The data breaches in question, all of which have occurred since 2019, include several involving “personal sensitive data” and criminal allegations. In addition, several of the data breaches were found to have originated from a “secure” Welsh government website.
Among the over 300 breaches were 11 that were referred to the Information Commissioner’s Office (ICO).
- In August 2019, a prisoner was sent a court report relating to a different family.
- In August and September 2019, personal data and criminal allegations were published on the Welsh Planning Inspectorate’s appeals portal.
- In March 2021, a safeguarding enquiries court report containing personal and sensitive data was emailed out in error.
- A Welsh government sub-contractor emailed a form containing sensitive information about an individual to 26 people in the same month.
- In August 2021, a care home inspection report containing personal and sensitive data was published on the Care Inspectorate Wales website.
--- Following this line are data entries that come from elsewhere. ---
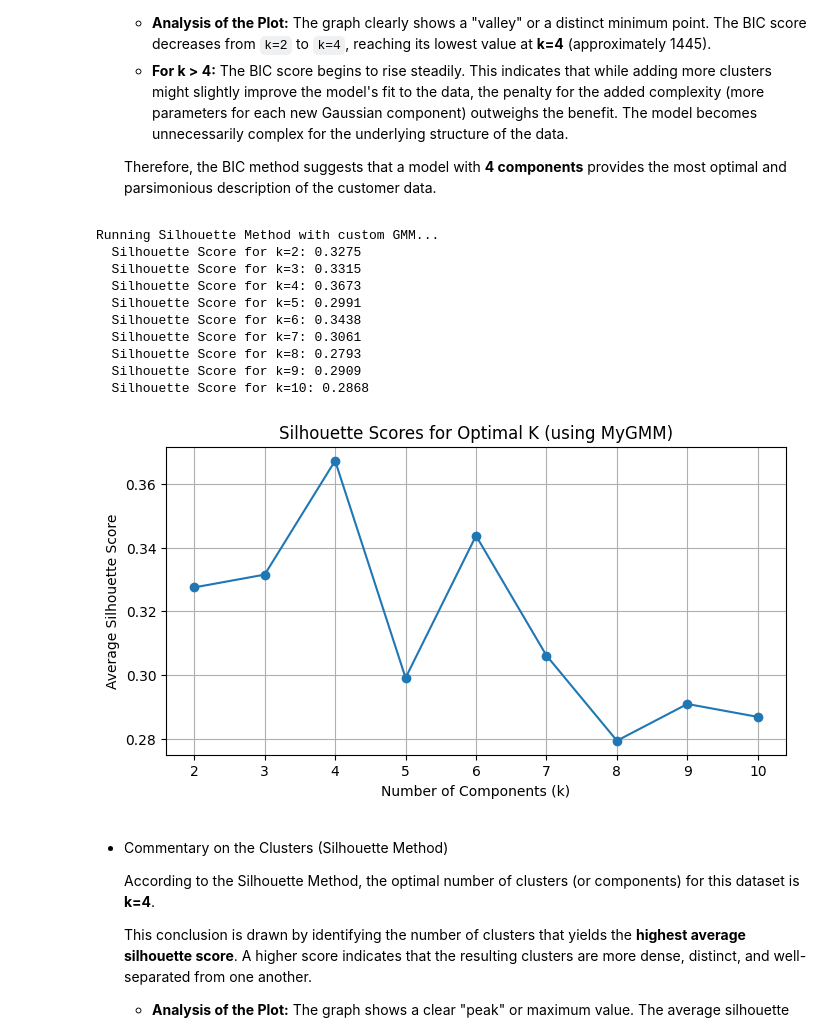
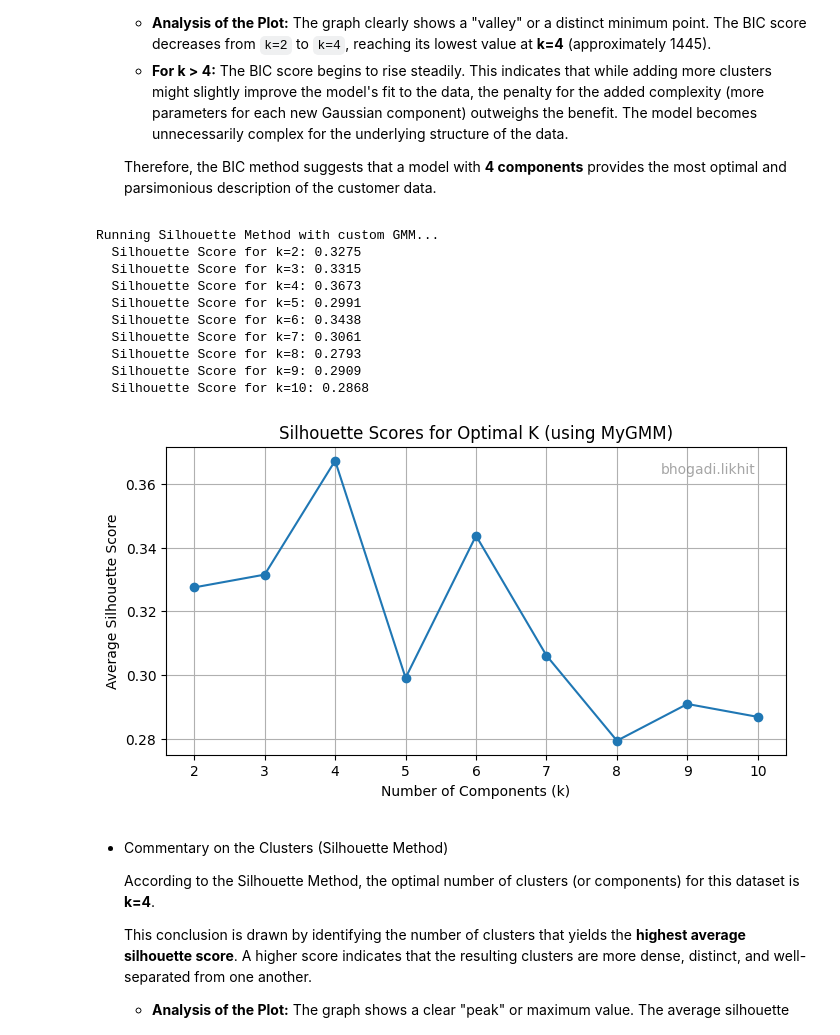
Before and after one commit to likhitbhogadi/smai-a2, a Jupyter notebook: q3/q3.ipynb, the cells around one changed output. Drawn from its saved outputs; the diff is of its cells as text; code cells hidden in the pictures.

```diff
--- a/q3/q3.ipynb
+++ b/q3/q3.ipynb
@@ -96,6 +96,15 @@ class MyKMeans:
 print("\nMyKMeans class defined.")
 # %% [output]
 MyKMeans class defined.
+# %%
+def add_username_to_plot(username):
+    """Helper method to add the username to a plot."""
+    plt.text(
+        0.95, 0.95, username,
+        ha='right', va='top',
+        transform=plt.gca().transAxes,
+        fontsize=10, color='gray', alpha=0.7
+    )
 # %%
 import numpy as np
 import matplotlib.pyplot as plt
@@ -210,6 +219,7 @@ class MyGMM:
         plt.xlabel('Iteration')
         plt.ylabel('Log-Likelihood')
         plt.grid(True)
+        add_username_to_plot("bhogadi.likhit")
         plt.show()
 
     def predict(self, X):
@@ -338,34 +351,35 @@ for k in k_range:
 
     # 2. Get definite cluster labels from your predict method
     labels = gmm.predict(scaled_features)
 
     # 3. Calculate and append the silhouette score
     silhouette = silhouette_score(scaled_features, labels)
     silhouette_scores.append(silhouette)
 
     print(f"  Silhouette Score for k={k}: {silhouette:.4f}")
 
 # 4. Plot the Silhouette scores
 plt.figure(figsize=(8, 4))
 plt.plot(k_range, silhouette_scores, marker='o', linestyle='-')
 plt.title('Silhouette Scores for Optimal K (using MyGMM)')
 plt.xlabel('Number of Components (k)')
 plt.ylabel('Average Silhouette Score')
 plt.xticks(k_range)
+add_username_to_plot("bhogadi.likhit")
 plt.grid(True)
 plt.show()
 # %% [output]
 Running Silhouette Method with custom GMM...
   Silhouette Score for k=2: 0.3275
   Silhouette Score for k=3: 0.3315
   Silhouette Score for k=4: 0.3673
   Silhouette Score for k=5: 0.2991
   Silhouette Score for k=6: 0.3438
   Silhouette Score for k=7: 0.3061
   Silhouette Score for k=8: 0.2793
   Silhouette Score for k=9: 0.2909
   Silhouette Score for k=10: 0.2868
-[figure, old version]
+[figure, new version]
 # %% [markdown]
 * Commentary on the Clusters (Silhouette Method)
 
```
Also changed, not shown: parts of 2 cells of this notebook, 4 other files.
Such was the sensitivity of the data included in these breaches that in three cases, Cifas offered the individuals concerned protection, flagging their details in the National Fraud Database to highlight they’re at risk of identity fraud. While such a step is positive in preventing fraud and financial loss, it also means the individuals concerned would likely have faced further checks and a more protracted process if they applied for credit.
Government staff disciplined and retrained
The Welsh government employs around 5,500 full-time equivalent people. Thirty-three were referred to the Welsh government’s human resources department following a data breach, with varying levels of action taken. The Welsh government also told around 60 staff to repeat data protection training.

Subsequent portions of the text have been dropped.